Your instructions
The entries that follow should be reproduced exactly, with no images carried over.

Items from a data source
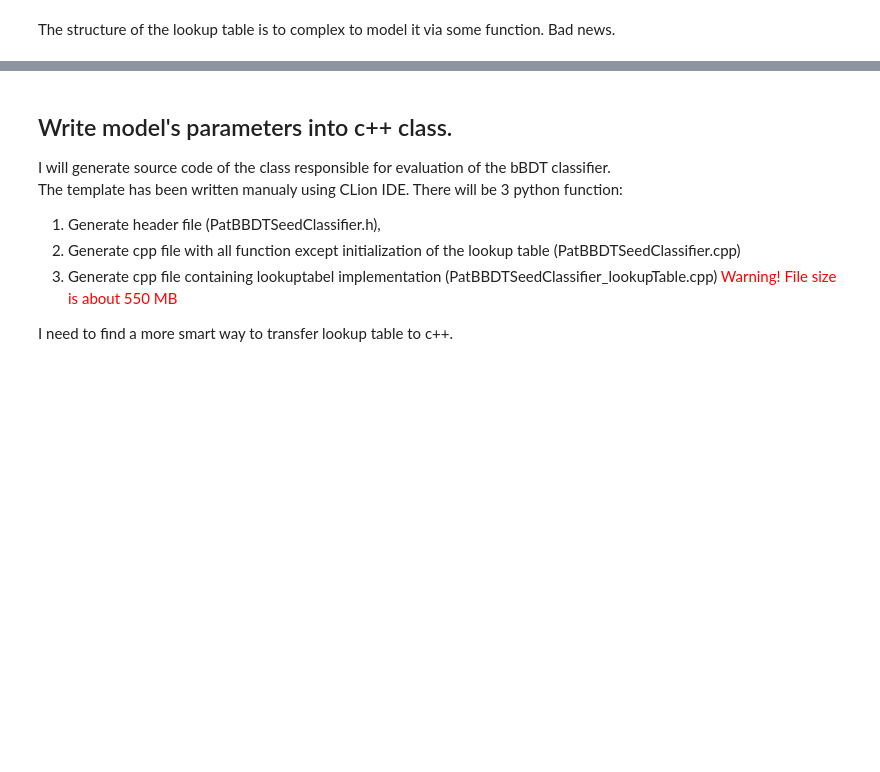
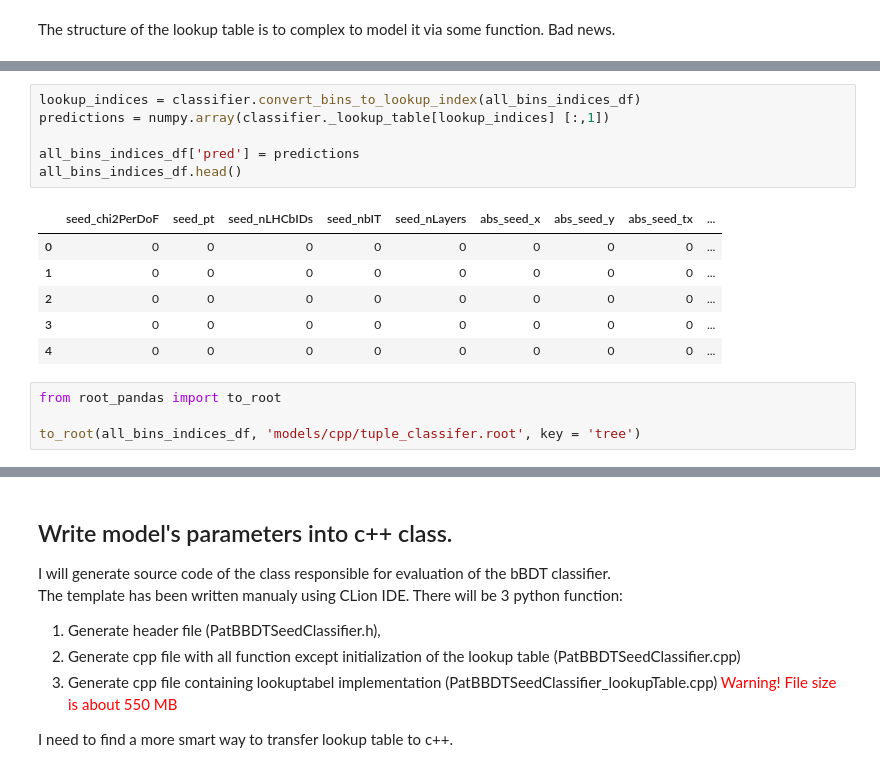
Before and after one commit to adendek/DownstreamTracking, a Jupyter notebook: SeedClassifier/BDT-XGBoost.ipynb, the cells around one changed output, grey strips where cells are left out. Drawn from its saved outputs; the diff is of its cells as text; blank space fills up the shorter version.

```diff
--- a/SeedClassifier/BDT-XGBoost.ipynb
+++ b/SeedClassifier/BDT-XGBoost.ipynb
@@ -797,0 +814,17 @@ The structure of the lookup table is to complex to model it via some function. B
+# %%
+lookup_indices = classifier.convert_bins_to_lookup_index(all_bins_indices_df)
+predictions = numpy.array(classifier._lookup_table[lookup_indices] [:,1])
+
+all_bins_indices_df['pred'] = predictions
+all_bins_indices_df.head()
+# %% [output]
+|  | seed_chi2PerDoF | seed_pt | seed_nLHCbIDs | seed_nbIT | seed_nLayers | abs_seed_x | abs_seed_y | abs_seed_tx | ... |
+| 0 | 0 | 0 | 0 | 0 | 0 | 0 | 0 | 0 | ... |
+| 1 | 0 | 0 | 0 | 0 | 0 | 0 | 0 | 0 | ... |
+| 2 | 0 | 0 | 0 | 0 | 0 | 0 | 0 | 0 | ... |
+| 3 | 0 | 0 | 0 | 0 | 0 | 0 | 0 | 0 | ... |
+| 4 | 0 | 0 | 0 | 0 | 0 | 0 | 0 | 0 | ... |
+# %%
+from root_pandas import to_root
+
+to_root(all_bins_indices_df, 'models/cpp/tuple_classifer.root', key = 'tree')
```
Also changed, not shown: parts of 19 cells of this notebook.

Solution
Before and after one commit to adendek/DownstreamTracking, a Jupyter notebook: SeedClassifier/BDT-XGBoost.ipynb, the cells around one changed output, grey strips where cells are left out. Drawn from its saved outputs; the diff is of its cells as text; blank space fills up the shorter version.

```diff
--- a/SeedClassifier/BDT-XGBoost.ipynb
+++ b/SeedClassifier/BDT-XGBoost.ipynb
@@ -797,0 +814,17 @@ The structure of the lookup table is to complex to model it via some function. B
+# %%
+lookup_indices = classifier.convert_bins_to_lookup_index(all_bins_indices_df)
+predictions = numpy.array(classifier._lookup_table[lookup_indices] [:,1])
+
+all_bins_indices_df['pred'] = predictions
+all_bins_indices_df.head()
+# %% [output]
+|  | seed_chi2PerDoF | seed_pt | seed_nLHCbIDs | seed_nbIT | seed_nLayers | abs_seed_x | abs_seed_y | abs_seed_tx | ... |
+| 0 | 0 | 0 | 0 | 0 | 0 | 0 | 0 | 0 | ... |
+| 1 | 0 | 0 | 0 | 0 | 0 | 0 | 0 | 0 | ... |
+| 2 | 0 | 0 | 0 | 0 | 0 | 0 | 0 | 0 | ... |
+| 3 | 0 | 0 | 0 | 0 | 0 | 0 | 0 | 0 | ... |
+| 4 | 0 | 0 | 0 | 0 | 0 | 0 | 0 | 0 | ... |
+# %%
+from root_pandas import to_root
+
+to_root(all_bins_indices_df, 'models/cpp/tuple_classifer.root', key = 'tree')
```
Also changed, not shown: parts of 19 cells of this notebook.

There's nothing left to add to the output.